Occlusion culling is the process in which objects that are occluded (blocked from vision by another object that is closer) are not rendered.  If enough objects are not rendered in a scene when playing, the frame rate will get a definitive bump.  Frustum Culling is the idea of taking only the slice of what you see and not rendering the rest.  You can think of this one as a pie chart with only 1/3 of it filled.
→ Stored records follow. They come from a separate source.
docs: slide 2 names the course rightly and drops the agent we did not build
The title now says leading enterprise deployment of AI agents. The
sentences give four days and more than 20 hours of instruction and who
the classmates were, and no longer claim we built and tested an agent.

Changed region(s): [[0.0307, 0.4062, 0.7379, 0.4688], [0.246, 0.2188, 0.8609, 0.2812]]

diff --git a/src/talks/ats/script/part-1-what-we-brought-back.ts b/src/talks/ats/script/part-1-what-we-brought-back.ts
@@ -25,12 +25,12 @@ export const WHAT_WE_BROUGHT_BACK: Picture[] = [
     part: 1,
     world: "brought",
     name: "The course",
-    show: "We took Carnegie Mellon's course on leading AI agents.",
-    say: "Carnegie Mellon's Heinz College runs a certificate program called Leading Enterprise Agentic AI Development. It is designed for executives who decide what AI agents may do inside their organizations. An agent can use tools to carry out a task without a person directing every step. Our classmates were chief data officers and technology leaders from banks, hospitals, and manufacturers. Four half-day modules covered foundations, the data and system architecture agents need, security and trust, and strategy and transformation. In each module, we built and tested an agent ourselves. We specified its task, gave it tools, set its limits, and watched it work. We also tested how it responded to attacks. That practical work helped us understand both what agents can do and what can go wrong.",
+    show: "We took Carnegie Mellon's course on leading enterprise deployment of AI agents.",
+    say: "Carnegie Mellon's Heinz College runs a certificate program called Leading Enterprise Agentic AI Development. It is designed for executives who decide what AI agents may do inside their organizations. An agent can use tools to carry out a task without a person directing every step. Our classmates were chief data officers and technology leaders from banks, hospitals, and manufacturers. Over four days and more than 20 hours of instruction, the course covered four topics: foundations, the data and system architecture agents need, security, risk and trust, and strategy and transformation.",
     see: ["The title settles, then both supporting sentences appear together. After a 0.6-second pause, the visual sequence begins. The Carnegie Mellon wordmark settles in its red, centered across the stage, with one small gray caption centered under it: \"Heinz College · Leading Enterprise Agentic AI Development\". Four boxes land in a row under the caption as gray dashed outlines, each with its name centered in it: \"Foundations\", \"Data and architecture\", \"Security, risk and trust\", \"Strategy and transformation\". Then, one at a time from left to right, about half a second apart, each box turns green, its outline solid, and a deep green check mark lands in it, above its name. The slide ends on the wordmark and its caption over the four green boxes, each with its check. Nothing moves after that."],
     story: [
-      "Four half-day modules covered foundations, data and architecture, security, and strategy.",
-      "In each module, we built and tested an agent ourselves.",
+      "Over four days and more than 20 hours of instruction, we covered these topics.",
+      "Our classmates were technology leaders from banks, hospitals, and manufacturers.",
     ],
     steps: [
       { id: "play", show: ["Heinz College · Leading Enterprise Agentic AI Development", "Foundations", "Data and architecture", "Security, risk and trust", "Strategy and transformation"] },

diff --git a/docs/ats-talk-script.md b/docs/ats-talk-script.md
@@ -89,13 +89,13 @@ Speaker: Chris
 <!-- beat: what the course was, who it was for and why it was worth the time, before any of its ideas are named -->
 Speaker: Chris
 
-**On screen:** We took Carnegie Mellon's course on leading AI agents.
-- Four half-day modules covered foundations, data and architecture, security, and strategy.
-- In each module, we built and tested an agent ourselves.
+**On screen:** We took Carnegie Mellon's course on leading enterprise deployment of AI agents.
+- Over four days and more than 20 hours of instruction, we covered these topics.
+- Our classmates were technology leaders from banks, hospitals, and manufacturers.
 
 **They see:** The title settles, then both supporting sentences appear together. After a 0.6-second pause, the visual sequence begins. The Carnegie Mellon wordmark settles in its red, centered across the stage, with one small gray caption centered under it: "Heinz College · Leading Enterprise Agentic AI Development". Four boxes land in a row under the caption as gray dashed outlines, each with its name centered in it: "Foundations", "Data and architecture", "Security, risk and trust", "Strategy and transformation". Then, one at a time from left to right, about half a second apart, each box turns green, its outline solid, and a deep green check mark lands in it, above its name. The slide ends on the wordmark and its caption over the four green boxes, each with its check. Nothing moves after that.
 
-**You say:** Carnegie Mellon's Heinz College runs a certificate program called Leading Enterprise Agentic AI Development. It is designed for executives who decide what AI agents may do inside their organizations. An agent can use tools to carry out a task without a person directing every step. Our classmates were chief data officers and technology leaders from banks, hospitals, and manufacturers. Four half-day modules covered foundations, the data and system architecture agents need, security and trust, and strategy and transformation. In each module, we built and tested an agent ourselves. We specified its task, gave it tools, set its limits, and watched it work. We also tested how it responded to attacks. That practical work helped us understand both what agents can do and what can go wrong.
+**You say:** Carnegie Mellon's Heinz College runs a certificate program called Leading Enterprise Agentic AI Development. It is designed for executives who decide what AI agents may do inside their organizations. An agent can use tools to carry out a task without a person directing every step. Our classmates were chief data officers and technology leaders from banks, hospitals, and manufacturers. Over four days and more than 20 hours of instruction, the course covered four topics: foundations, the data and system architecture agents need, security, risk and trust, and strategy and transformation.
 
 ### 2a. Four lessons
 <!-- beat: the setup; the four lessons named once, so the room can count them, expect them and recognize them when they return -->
If you stand in the center and look in the direction of the third then you only need to render that part!

Occlusion Culling Process

 

Unity provides another feature for optimization called Level of Detail that we decided to take advantage of.  As the user moves further from an object, less detail is actually needed to make an object look the same as when the same object is viewed closer, thus fewer vertices can be used.  Unity calls its implementation of this concept, Level of Detail Groups or (LOD Groups).  By adding the component to a Gameobject and assigning other models to show at certain distances fewer vertices will need to be rendered and fps should increase.

Utilizing LODs was very useful when rendering farm equipment and objects, so we also tried to utilize it with our corn models.  Originally, we used 3D models to render the corn.  Unfortunately, with 3D models, sometimes the only way to get detail is by increasing your vertices count.  We attempted to utilize LODs on the corn models, but even this was not enough of an improvement.  To fix this, we switched the corn model to 2D sprites.  We utilized an old-school technique to make the corn sprites look 3D by having two sprites layered on top of each other, with one rotated at a bias.  This makes the sprite look fuller.  Doing this we were able to enhance the density of the corn fields and show visible corn rows without taking a hit to our performance.

Corn Sprite Layering

 

To further optimize both the experience and frame-rate we reduced the overall size of the farmland terrain to approximately 1/4 of its original size.  This improved the overall speed of the simulation and let the operators focus more on what they have to work with.

One thing that was slowing the simulation down was the presence of three mirrors (additional cameras) located on the sprayer boom arms that also had to render the scene.  This was slowing it down enough to cause some motion sickness while viewing.  The way we decided to address this issue was by only having one mirror active in the scene at a time while you looked the relevant one and disabling the rest.  For this it was Dot Product to the rescue.  The dot product formula finds the portion of one vector that lies on another vector and returns one number.  Here, a light shining on an angle represents it:

Dot Product Formula

 

We took the dot product of the vectors from the camera to the mirrors and if it was greater than a viewAngle variable we turned on that mirror and turned off the rest.   It worked like a charm and the frame rate improved once again.

Optimization can be a lot of work, but with these things in place we can improve the quality of the simulator while maintaining high frame rates.  Low frame rates lead to motion sickness with VR, which we need to avoid.  For most of our users, this will be their first VR experience.  The important thing is that our users are focused on the training experience and not the technology running it.  

Watch this week's video below to see how we optimized the VR sprayer simulation:

For more complete information about compiler optimizations, see our Optimization Notice.